  $this->instantiate_process( 'MyProcessClass', { process_attribute1 => .. } , { initial => 'state' });

find_process

Shortcut to $self->storage->find_process( $pid );

load_process

Returns a loaded process for a given pid, or undef if there is no process associated with the PID.

An optional hash ref context can also be passed in and will be used to load the process, a blank context is used if not provided.

    if( my $loaded_process = $self->load_process( $pid , $context ) ){
       ...
    }

revive

Revive a longstep process to a given step within a Longstep process.

A context is required when the reviving process contains required attributes and when setting a step to reviving step. If no step is given then the process will revive on the failed process step, when setting a step that doesn't require a context, use an empty hashref '{}'.

If you need to modify the state before reviving the longstep process, it is recommended to have a revive step ("revive_do_broken_step") which modifies the state as needed and returns a next_step to continue the process.

This method will confess on any issues.

    eval {
        $self->revive( $pid, $context, $method_to_revive_to );
    };

SEE ALSO

BPM::Engine A business Process engine based on XPDL, in Alpha version since 2012 (at this time of writing)

Copyright and Acknowledgement

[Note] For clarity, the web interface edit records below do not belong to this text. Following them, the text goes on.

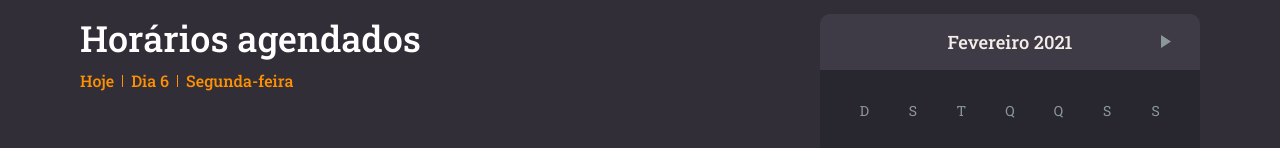
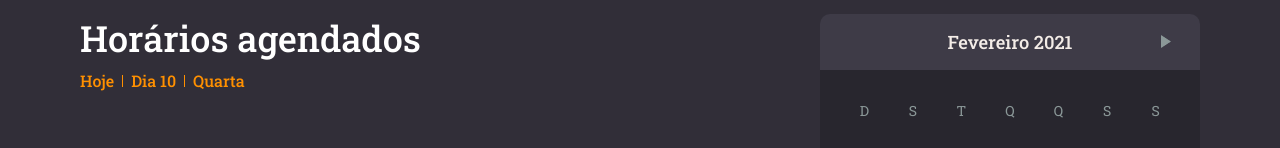
Before and after one commit to tales-garcia/gobarber-frontend, a React (Create React App) app: page /dashboard in a window 1280 px wide. Shown: the part 194-342 px from the top of the page. Built offline with nearby package versions, Linux system fonts and the light colour scheme; no server answers; sample sign-in values are in the browser's storage.

Commit message:
feat(dashboard): use date data in selected date info

```diff
--- a/src/pages/Dashboard/index.tsx
+++ b/src/pages/Dashboard/index.tsx
@@ -7,6 +7,7 @@ import 'react-day-picker/lib/style.css';
 import DayPicker, { DayModifiers } from 'react-day-picker';
 import api from '../../services/api';
 import { useAuth } from '../../hooks/auth';
+import { isToday } from 'date-fns';
 
 interface IAvailability {
     available: boolean;
@@ -17,7 +18,7 @@ const Dashboard = () => {
     const [date, setDate] = React.useState(new Date());
     const [monthAvailability, setMonthAvailability] = React.useState<IAvailability[]>([]);
     const [currentMonth, setCurrentMonth] = React.useState(new Date());
-    const { user, token } = useAuth();
+    const { user } = useAuth();
 
     const handleDateChange = React.useCallback((date: Date, modifiers: DayModifiers) => {
         if (modifiers.available) {
@@ -49,6 +50,9 @@ const Dashboard = () => {
             .map(availability => new Date(currentMonth.getFullYear(), currentMonth.getMonth(), availability.day));
     }, [monthAvailability, currentMonth]);
 
+    const weekDay = React.useMemo(() => ['Domingo', 'Segunda', 'Terça', 'Quarta', 'Quinta', 'Sexta', 'Sábado'][date.getDay()], [date]);
+    const isSelectedToday = React.useMemo(() => isToday(date), [date]);
+
     return (
         <Container>
             <Header />
@@ -56,9 +60,9 @@ const Dashboard = () => {
                 <Schedule>
                     <h1>Horários agendados</h1>
                     <p>
-                        <span>Hoje</span>
-                        <span>Dia 6</span>
-                        <span>Segunda-feira</span>
+                        {isSelectedToday && <span>Hoje</span>}
+                        <span>Dia {date.getDate()}</span>
+                        <span>{weekDay}</span>
                     </p>
 
                     <NextAppointment>
```
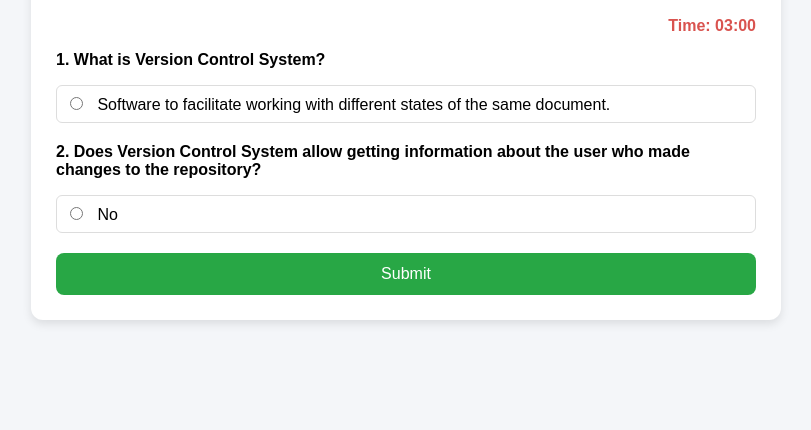
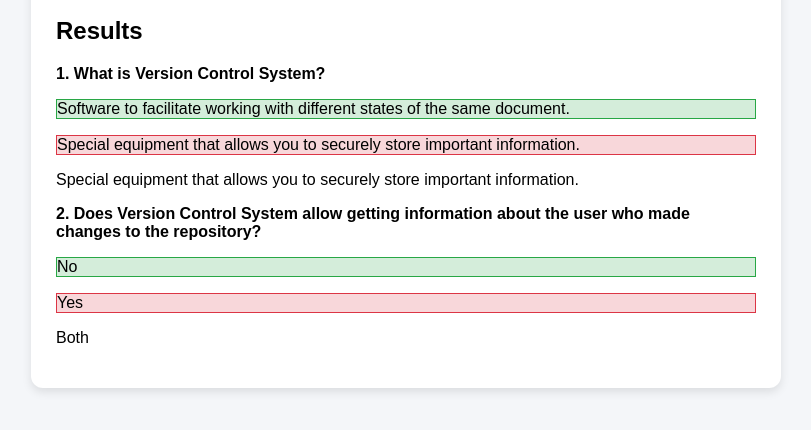
Before and after one commit to nika-dalalishvili-tbc-it-academy/tbc-quiz-app, a plain HTML site: page index.html in a window 1280 px wide. Shown: the part 114-544 px from the top of the page, without its empty margins (234-1045 px from the left). Drawn offline with Linux system fonts and the light colour scheme.

Commit message:
feat(quiz-ui): add result page

```diff
--- a/index.html
+++ b/index.html
@@ -21,7 +21,7 @@
         </div>
 
         <!-- Quiz -->
-        <div class="quiz active" id="quiz">
+        <div class="quiz" id="quiz">
             <div class="timer" id="timer">Time: 03:00</div>
             <form id="quizForm">
                 <div class="question">
@@ -51,6 +51,33 @@
             </form>
             <button class="submit-btn" id="submitBtn" type="button">Submit</button>
         </div>
+
+        <!-- Results -->
+        <div class="results active" id="results">
+            <h2>Results</h2>
+            <div class="resultDetails">
+                <div>
+                    <p>
+                        <strong>
+                            1. What is Version Control System?
+                        </strong>
+                    </p>
+                    <p class="correct">Software to facilitate working with different states of the same document.</p>
+                    <p class="incorrect">Special equipment that allows you to securely store important information. </p>
+                    <p>Special equipment that allows you to securely store important information. </p>
+                </div>
+                <div>
+                    <p>
+                        <strong>
+                            2. Does Version Control System allow getting information about the user who made changes to the repository?
+                        </strong>
+                    </p>
+                    <p class="correct">No</p>
+                    <p class="incorrect">Yes</p>
+                    <p>Both</p>
+                </div>
+            </div>
+        </div>
     </div>
 </body>
 </html>
--- a/styles.css
+++ b/styles.css
@@ -21,7 +21,8 @@ body {
 }
 
 .menu,
-.quiz {
+.quiz,
+.results {
     display: none;
 }
 
@@ -107,3 +108,13 @@ h1 {
 .submit-btn:hover {
     background-color: #218838;
 }
+
+.correct {
+    background-color: #d4edda;
+    border: 1px solid #28a745;
+}
+
+.incorrect {
+    background-color: #f8d7da;
+    border: 1px solid #dc3545;
+}
```
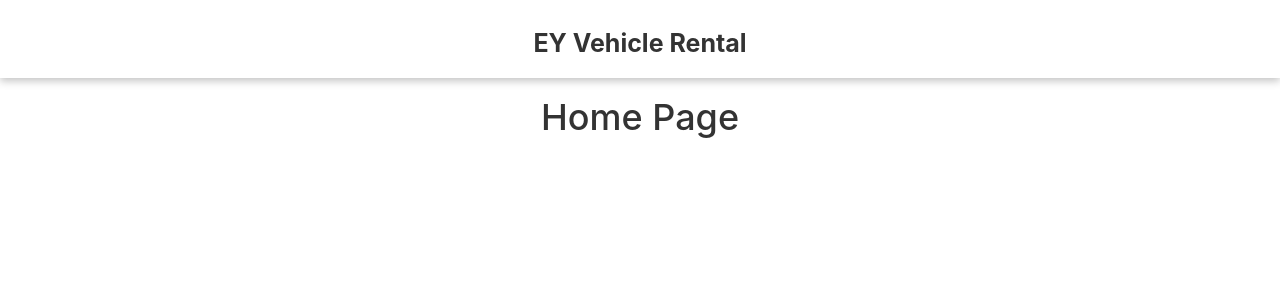
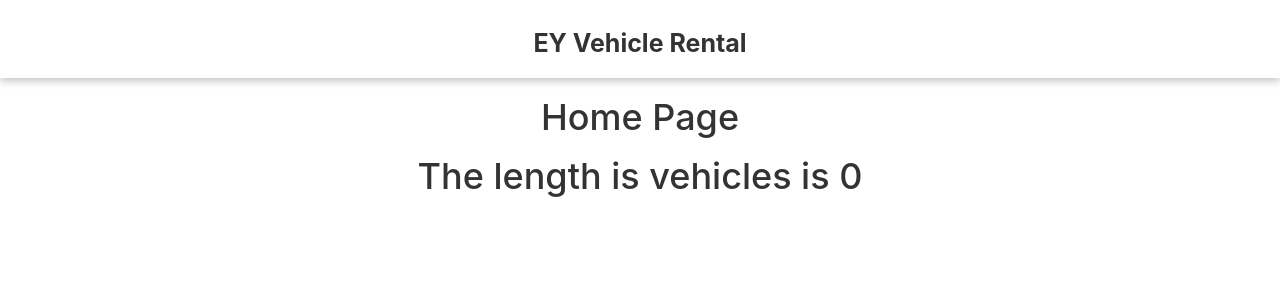
Before and after one commit to vivekvchavan/vehicle_renting_app, a React (Create React App) app: page / in a window 1280 px wide. Shown: the top 300 px of the page. Built offline with nearby package versions, Linux system fonts and the light colour scheme.

Commit message:
Creating Store & Reducer

```diff
--- a/package.json
+++ b/package.json
@@ -8,8 +8,12 @@
     "@testing-library/user-event": "^13.5.0",
     "react": "^18.2.0",
     "react-dom": "^18.2.0",
+    "react-redux": "^8.1.3",
     "react-router-dom": "^6.20.0",
     "react-scripts": "5.0.1",
+    "redux": "^4.2.1",
+    "redux-devtools-extension": "^2.13.9",
+    "redux-thunk": "^2.4.2",
     "web-vitals": "^2.1.4"
   },
   "scripts": {
--- a/src/index.js
+++ b/src/index.js
@@ -3,11 +3,16 @@ import ReactDOM from 'react-dom/client';
 import './index.css';
 import App from './App';
 import reportWebVitals from './reportWebVitals';
+import store from './redux/store';
+import {Provider} from 'react-redux';
+
 
 const root = ReactDOM.createRoot(document.getElementById('root'));
 root.render(
   <React.StrictMode>
+    <Provider store={store}>
     <App />
+    </Provider>
   </React.StrictMode>
 );
 
--- a/src/pages/Home.js
+++ b/src/pages/Home.js
@@ -1,10 +1,13 @@
 import React from 'react';
 import { DefaultLayout } from '../components/DefaultLayout';
+import { useSelector } from 'react-redux';
 
 export function Home() {
+    const {vehicle} = useSelector(state=>state.vehicleReducer);
     return(
         <DefaultLayout>
            <h1>Home Page</h1>
+           <h1>The length is vehicles is {vehicle.length}</h1>
         </DefaultLayout>
     );
 }
--- /dev/null
+++ b/src/redux/reducers/vehicleReducer.js
@@ -0,0 +1,9 @@
+const initialData = {
+    vehicle : []
+};
+
+export const vehicleReducer = (state=initialData,action) =>{
+    switch(action.type){
+        default:return state
+    }
+}
--- /dev/null
+++ b/src/redux/store.js
@@ -0,0 +1,21 @@
+import { createStore, applyMiddleware, combineReducers } from 'redux';
+import { composeWithDevTools } from 'redux-devtools-extension';
+import thunk from 'redux-thunk';
+import {vehicleReducer} from './reducers/vehicleReducer';
+
+const composeEnhancers = composeWithDevTools({
+
+});
+
+const rootReducer = combineReducers({
+    vehicleReducer
+})
+
+const store = createStore(
+  rootReducer,
+  composeEnhancers(
+    applyMiddleware(thunk)
+  )
+);
+
+export default store;
```
Also changed, not shown: 1 other file (tests, documents, lock files or other folders).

This code is released under the Perl5 Terms by Jerome Eteve (JETEVE), with the support of Broadbean Technologies Ltd.

See perlartistic